Before-and-after change data
↓

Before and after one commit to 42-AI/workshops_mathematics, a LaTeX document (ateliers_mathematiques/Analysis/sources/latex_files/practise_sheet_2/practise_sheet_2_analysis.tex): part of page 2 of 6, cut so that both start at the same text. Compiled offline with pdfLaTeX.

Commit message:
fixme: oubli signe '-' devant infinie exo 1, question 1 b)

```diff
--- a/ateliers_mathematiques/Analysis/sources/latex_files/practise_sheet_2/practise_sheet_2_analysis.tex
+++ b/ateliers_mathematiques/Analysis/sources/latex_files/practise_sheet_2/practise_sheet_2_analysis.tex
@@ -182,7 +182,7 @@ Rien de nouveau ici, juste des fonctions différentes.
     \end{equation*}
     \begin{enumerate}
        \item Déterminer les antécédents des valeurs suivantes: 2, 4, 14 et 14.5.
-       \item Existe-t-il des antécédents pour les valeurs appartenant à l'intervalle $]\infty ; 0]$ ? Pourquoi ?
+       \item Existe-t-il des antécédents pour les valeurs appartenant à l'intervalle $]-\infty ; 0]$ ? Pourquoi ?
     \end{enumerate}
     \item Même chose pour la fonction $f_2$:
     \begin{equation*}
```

↑

### [EXERCISE BRIEF]
Pick out all lines from the data above in which the word "item" appears.

### [EXERCISE RESPONSE]
        \item Déterminer les antécédents des valeurs suivantes: 2, 4, 14 et 14.5.
-       \item Existe-t-il des antécédents pour les valeurs appartenant à l'intervalle $]\infty ; 0]$ ? Pourquoi ?
+       \item Existe-t-il des antécédents pour les valeurs appartenant à l'intervalle $]-\infty ; 0]$ ? Pourquoi ?
     \item Même chose pour la fonction $f_2$:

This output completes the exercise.